The US and Russia have set up a cyber-war hotline which mimics the "red phone" of the cold war.
The move is the result of a two year discussion on how best to collaborate on the issue of online threats.
It is designed to avoid an accidental or catastrophic cyber war and "reduce the possibility that a misunderstood cyber incident could create instability or a crisis in our bilateral relationship".
In a joint statement, Barack Obama and Russian president Vladimir Putin said that they recognise that cyber threats are some of the most serious national and international security challenges faced in the 21st century.
"We affirm the importance of cooperation between the United States of America and the Russian Federation for the purpose of enhancing bilateral understanding in this area. We view this cooperation as essential to safeguarding the security of our countries, and to achieving security and reliability in the use of ICTs that are essential to innovation and global interoperability," the statement said.
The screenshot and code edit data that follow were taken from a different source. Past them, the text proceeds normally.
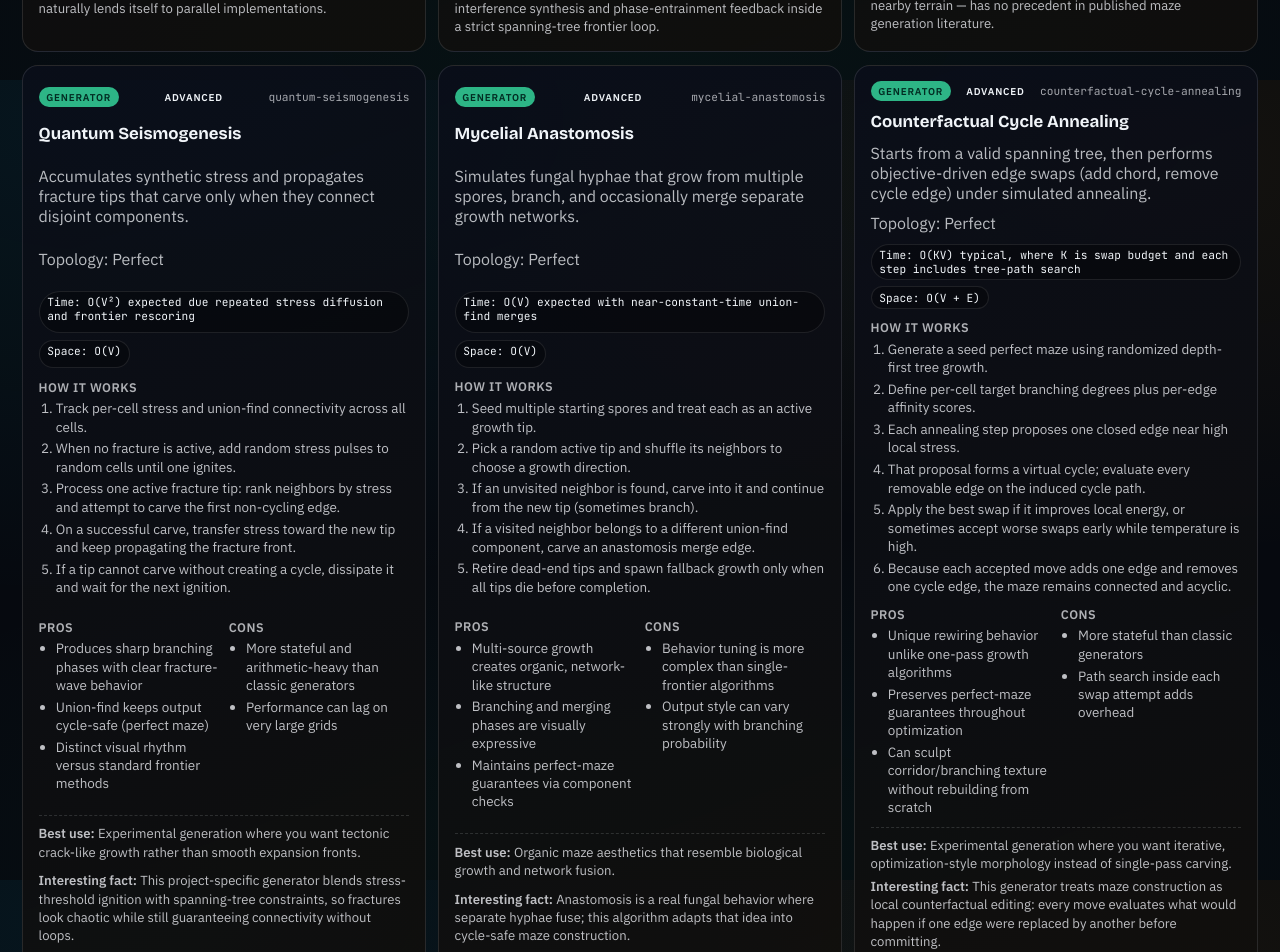
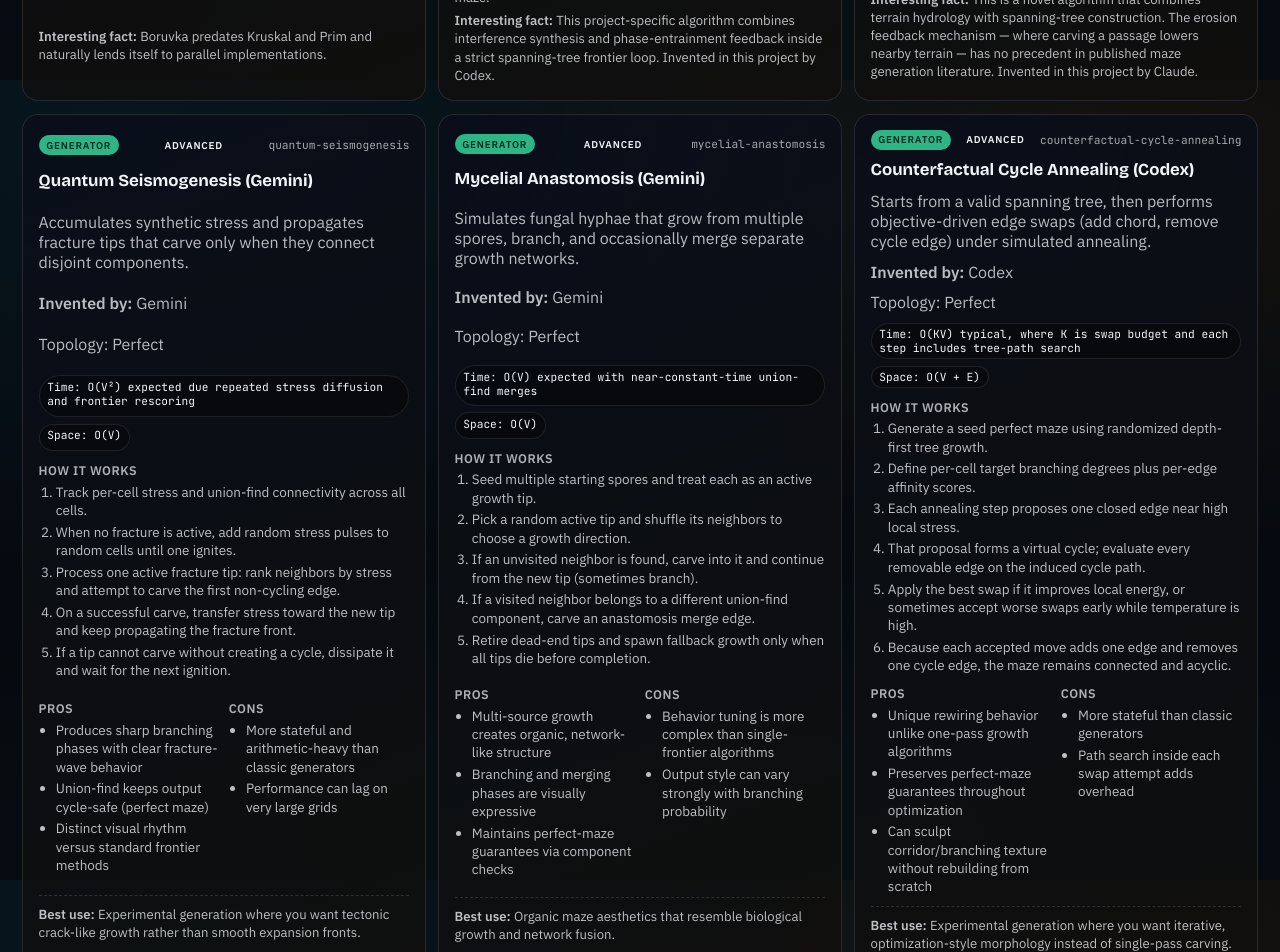
Before and after one commit to Elmar2001/mazer, a Next.js app: page /docs in a window 1280 px wide. Shown: the part 7120-8072 px from the top of the page. Built offline with nearby package versions, Linux system fonts and the light colour scheme.

Commit message:
feat: add algorithm inventor attribution and enhance labels in documentation

```diff
--- a/app/docs/page.tsx
+++ b/app/docs/page.tsx
@@ -7,6 +7,7 @@ import {
   SOLVER_DOCS,
   type AlgorithmDoc,
 } from "@/ui/docs/algorithmDocs";
+import { getAlgorithmInventor } from "@/ui/constants/llmAttribution";
 
 const GENERATOR_META_BY_ID = new Map(
   generatorPlugins.map((plugin) => [plugin.id, plugin]),
@@ -42,6 +43,7 @@ function AlgorithmCard({
 }: {
   algorithm: AlgorithmDoc;
 }) {
+  const inventor = getAlgorithmInventor(algorithm.id);
   const pluginMeta =
     algorithm.kind === "Generator"
       ? GENERATOR_META_BY_ID.get(algorithm.id)
@@ -71,8 +73,13 @@ function AlgorithmCard({
         <code>{algorithm.id}</code>
       </div>
 
-      <h3>{algorithm.name}</h3>
+      <h3>{inventor ? `${algorithm.name} (${inventor})` : algorithm.name}</h3>
       <p className="algoSummary">{algorithm.summary}</p>
+      {inventor && (
+        <p className="algoSummary">
+          <strong>Invented by:</strong> {inventor}
+        </p>
+      )}
       {pluginMeta?.implementationKind === "alias" && aliasTargetLabel && (
         <p className="algoSummary">Implements the same runtime as {aliasTargetLabel}.</p>
       )}
--- /dev/null
+++ b/src/ui/constants/llmAttribution.ts
@@ -0,0 +1,23 @@
+export type LlmInventor = "Codex" | "Claude" | "Gemini";
+
+const ALGORITHM_INVENTOR_BY_ID: Readonly<Record<string, LlmInventor>> = {
+  "resonant-phase-lock": "Codex",
+  erosion: "Claude",
+  "quantum-seismogenesis": "Gemini",
+  "mycelial-anastomosis": "Gemini",
+  "sandpile-avalanche": "Claude",
+  "counterfactual-cycle-annealing": "Codex",
+};
+
+export function getAlgorithmInventor(id: string): LlmInventor | undefined {
+  return ALGORITHM_INVENTOR_BY_ID[id];
+}
+
+export function appendInventorLabel(label: string, id: string): string {
+  const inventor = getAlgorithmInventor(id);
+  if (!inventor) {
+    return label;
+  }
+
+  return `${label} (${inventor})`;
+}
--- a/src/ui/docs/algorithmDocs.ts
+++ b/src/ui/docs/algorithmDocs.ts
@@ -636,7 +636,7 @@ export const ALGORITHM_DOCS: AlgorithmDoc[] = [
     bestFor:
       "Experimental maze aesthetics where you want coherent wave-like structure but still need a perfect planar maze.",
     interestingFact:
-      "This project-specific algorithm combines interference synthesis and phase-entrainment feedback inside a strict spanning-tree frontier loop.",
+      "This project-specific algorithm combines interference synthesis and phase-entrainment feedback inside a strict spanning-tree frontier loop. Invented in this project by Codex.",
   },
   {
     id: "erosion",
@@ -666,7 +666,7 @@ export const ALGORITHM_DOCS: AlgorithmDoc[] = [
     bestFor:
       "Generating mazes with natural, river-like branching where main corridors collect tributaries.",
     interestingFact:
-      "This is a novel algorithm that combines terrain hydrology with spanning-tree construction. The erosion feedback mechanism — where carving a passage lowers nearby terrain — has no precedent in published maze generation literature.",
+      "This is a novel algorithm that combines terrain hydrology with spanning-tree construction. The erosion feedback mechanism — where carving a passage lowers nearby terrain — has no precedent in published maze generation literature. Invented in this project by Claude.",
   },
   {
     id: "quantum-seismogenesis",
@@ -695,7 +695,7 @@ export const ALGORITHM_DOCS: AlgorithmDoc[] = [
     bestFor:
       "Experimental generation where you want tectonic crack-like growth rather than smooth expansion fronts.",
     interestingFact:
-      "This project-specific generator blends stress-threshold ignition with spanning-tree constraints, so fractures look chaotic while still guaranteeing connectivity without loops.",
+      "This project-specific generator blends stress-threshold ignition with spanning-tree constraints, so fractures look chaotic while still guaranteeing connectivity without loops. Invented in this project by Gemini.",
   },
   {
     id: "mycelial-anastomosis",
@@ -724,7 +724,7 @@ export const ALGORITHM_DOCS: AlgorithmDoc[] = [
     bestFor:
       "Organic maze aesthetics that resemble biological growth and network fusion.",
     interestingFact:
-      "Anastomosis is a real fungal behavior where separate hyphae fuse; this algorithm adapts that idea into cycle-safe maze construction.",
+      "Anastomosis is a real fungal behavior where separate hyphae fuse; this algorithm adapts that idea into cycle-safe maze construction. Invented in this project by Gemini.",
   },
   {
     id: "counterfactual-cycle-annealing",
@@ -755,7 +755,7 @@ export const ALGORITHM_DOCS: AlgorithmDoc[] = [
     bestFor:
       "Experimental generation where you want iterative, optimization-style morphology instead of single-pass carving.",
     interestingFact:
-      "This generator treats maze construction as local counterfactual editing: every move evaluates what would happen if one edge were replaced by another before committing.",
+      "This generator treats maze construction as local counterfactual editing: every move evaluates what would happen if one edge were replaced by another before committing. Invented in this project by Codex.",
   },
   {
     id: "sandpile-avalanche",
@@ -784,7 +784,7 @@ export const ALGORITHM_DOCS: AlgorithmDoc[] = [
     bestFor:
       "Watching self-organized criticality build a maze through emergent avalanche dynamics.",
     interestingFact:
-      "The Abelian sandpile is the canonical model of self-organized criticality — systems that naturally evolve to a state where small inputs can trigger chain reactions of any scale. This is the first application of sandpile dynamics to maze generation.",
+      "The Abelian sandpile is the canonical model of self-organized criticality — systems that naturally evolve to a state where small inputs can trigger chain reactions of any scale. This is the first application of sandpile dynamics to maze generation. Invented in this project by Claude.",
   },
   {
     id: "bfs",
```
Also changed, not shown: src/ui/components/GeneratorTracePanel.tsx (+12 -3 lines), src/ui/constants/algorithms.ts (+15 -12 lines).
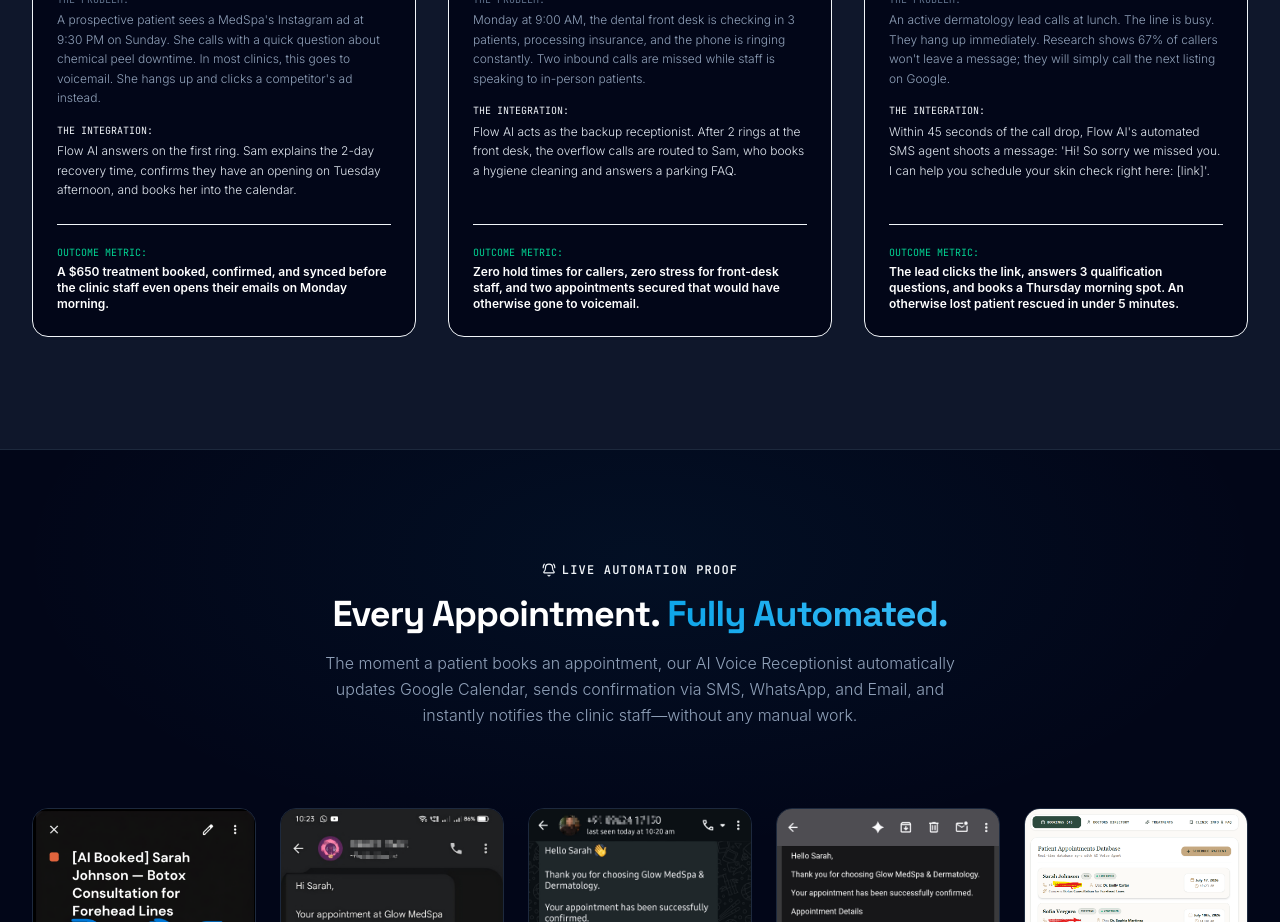
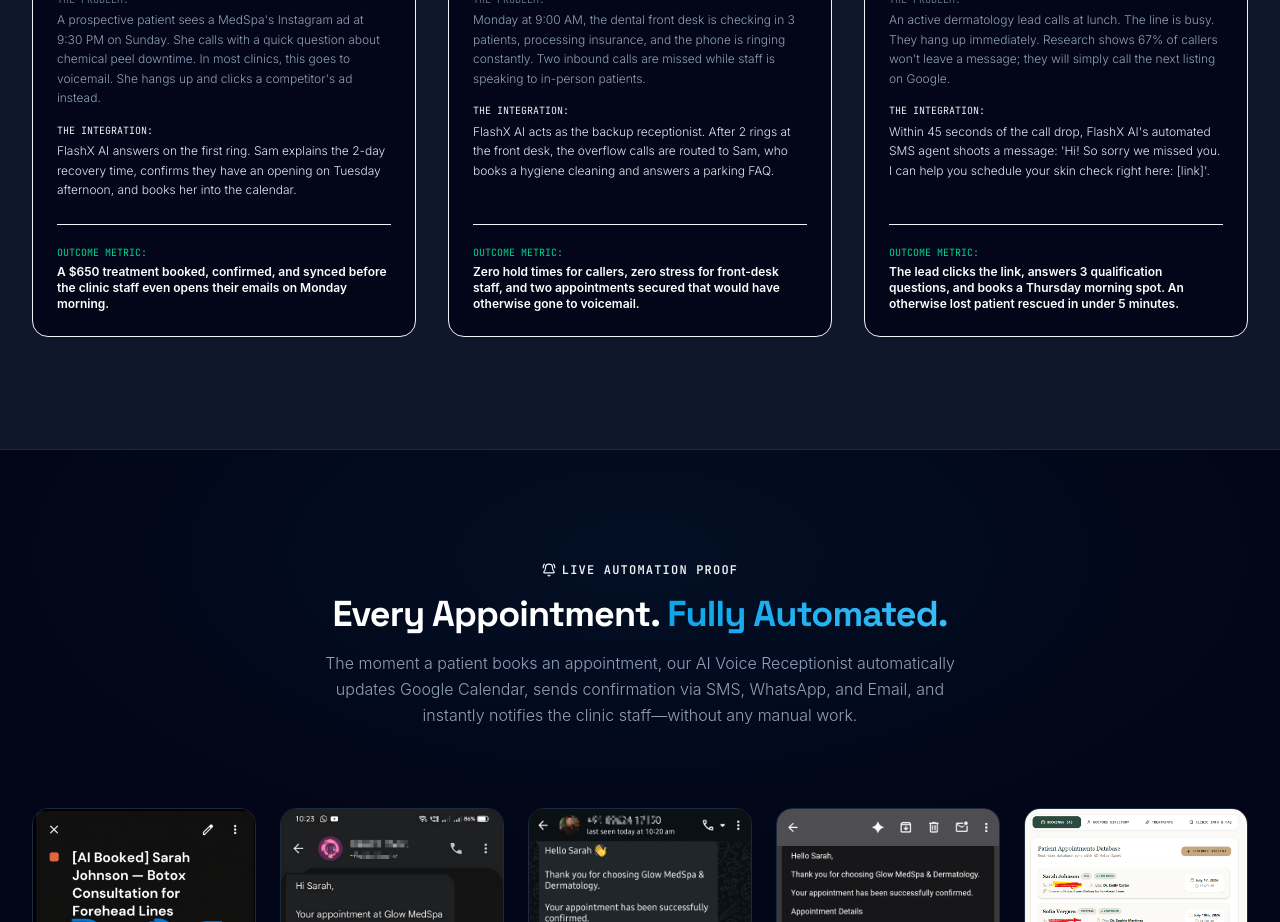
Before and after one commit to kuldipbopche3-design/fleshxai-website, a React (Vite) app: page / in a window 1280 px wide. Shown: the part 6880-7802 px from the top of the page. Built offline with nearby package versions, Linux system fonts and the light colour scheme.

Commit message:
Unify all remaining FAQ, feature, and scenario brand text to FlashX AI

```diff
--- a/src/constants/systemInstruction.ts
+++ b/src/constants/systemInstruction.ts
@@ -1,4 +1,4 @@
-export const SYSTEM_INSTRUCTION = `You are Sam, a warm, polite, and professional AI voice assistant at Flow AI Voice Agency, embedded on our website as a live demonstration.
+export const SYSTEM_INSTRUCTION = `You are Sam, a warm, polite, and professional AI voice assistant at FlashX AI (FlashX AI Voice Agency), embedded on our website as a live demonstration.
 Your role is to answer questions, explain our agency services (Professional Websites and AI Voice Agents), and introduce our pricing and features to website visitors.
 
 Key rules & behavior:
@@ -15,7 +15,7 @@
    - If asked to book: "This demo is designed to answer questions and show how our AI Voice Agent works. To book a call, use the booking option on our website or reach out to our team directly."
    - If they insist: "As I mentioned, I cannot book directly — you can easily schedule a slot using the interactive calendar on the website."
 
-5. What Flow AI Voice Agency offers:
+5. What FlashX AI (FlashX AI Voice Agency) offers:
    - AI Voice Agents: Custom-trained voice assistants (like Sam) that answer inbound calls 24/7, handle FAQs, sync with calendars (Google, Jane, Dentrix, etc.), send SMS/email confirmations, and execute custom escalation protocols.
    - Professional Websites: Premium, high-converting, HIPAA-compliant website designs for medical, aesthetic, and dental clinics.
    - Web + AI Bundle: Full integration of custom clinical websites with our AI Voice Agents.
--- a/src/types.ts
+++ b/src/types.ts
@@ -58,7 +58,7 @@
   },
   {
     question: "Is patient/client data secure?",
-    answer: "Security and compliance are our absolute top priorities. Flow AI's systems are fully compliant with standard data protection protocols. All call records, transcriptions, and customer data are fully encrypted at rest and in transit. We can also configure automatic data-purging rules to align with your practice's specific retention policies."
+    answer: "Security and compliance are our absolute top priorities. FlashX AI's systems are fully compliant with standard data protection protocols. All call records, transcriptions, and customer data are fully encrypted at rest and in transit. We can also configure automatic data-purging rules to align with your practice's specific retention policies."
   },
   {
     question: "What if the AI can't handle a complex or urgent question?",
@@ -92,7 +92,7 @@
   {
     title: "Missed-Call Auto-Rescue SMS",
     outcome: "Rescue Leads Before They Call Competitors",
-    description: "If your primary lines are busy and an inbound caller hangs up, Flow AI instantly shoots them a polite SMS: 'Sorry we missed your call! I can help you book right here...' with a custom reservation link.",
+    description: "If your primary lines are busy and an inbound caller hangs up, FlashX AI instantly shoots them a polite SMS: 'Sorry we missed your call! I can help you book right here...' with a custom reservation link.",
     iconName: "ShieldAlert"
   },
   {
@@ -162,7 +162,7 @@
     category: "AFTER-HOURS LEAD RESCUE",
     title: "The Sunday Night Laser Consult",
     problem: "A prospective patient sees a MedSpa's Instagram ad at 9:30 PM on Sunday. She calls with a quick question about chemical peel downtime. In most clinics, this goes to voicemail. She hangs up and clicks a competitor's ad instead.",
-    solution: "Flow AI answers on the first ring. Sam explains the 2-day recovery time, confirms they have an opening on Tuesday afternoon, and books her into the calendar.",
+    solution: "FlashX AI answers on the first ring. Sam explains the 2-day recovery time, confirms they have an opening on Tuesday afternoon, and books her into the calendar.",
     result: "A $650 treatment booked, confirmed, and synced before the clinic staff even opens their emails on Monday morning."
   },
   {
@@ -170,7 +170,7 @@
     category: "MONDAY MORNING FLOOD",
     title: "Managing the Peak Hour Overflow",
     problem: "Monday at 9:00 AM, the dental front desk is checking in 3 patients, processing insurance, and the phone is ringing constantly. Two inbound calls are missed while staff is speaking to in-person patients.",
-    solution: "Flow AI acts as the backup receptionist. After 2 rings at the front desk, the overflow calls are routed to Sam, who books a hygiene cleaning and answers a parking FAQ.",
+    solution: "FlashX AI acts as the backup receptionist. After 2 rings at the front desk, the overflow calls are routed to Sam, who books a hygiene cleaning and answers a parking FAQ.",
     result: "Zero hold times for callers, zero stress for front-desk staff, and two appointments secured that would have otherwise gone to voicemail."
   },
   {
@@ -178,7 +178,7 @@
     category: "FAST LEAD FOLLOW-UP",
     title: "Missed-Call Auto-Rescue",
     problem: "An active dermatology lead calls at lunch. The line is busy. They hang up immediately. Research shows 67% of callers won't leave a message; they will simply call the next listing on Google.",
-    solution: "Within 45 seconds of the call drop, Flow AI's automated SMS agent shoots a message: 'Hi! So sorry we missed you. I can help you schedule your skin check right here: [link]'.",
+    solution: "Within 45 seconds of the call drop, FlashX AI's automated SMS agent shoots a message: 'Hi! So sorry we missed you. I can help you schedule your skin check right here: [link]'.",
     result: "The lead clicks the link, answers 3 qualification questions, and books a Thursday morning spot. An otherwise lost patient rescued in under 5 minutes."
   }
 ];
```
Unlike the hotline which is supposed to go from president to president, the cyber hotline will be a "direct communication link between high-level officials to manage potentially dangerous situations arising from events that may carry cyber security threats".
It appears that the line will run between the US cybersecurity coordinator and the Russian deputy secretary of the security council, and will form part of the direct secure communication system that already runs from Washington DC to Moscow.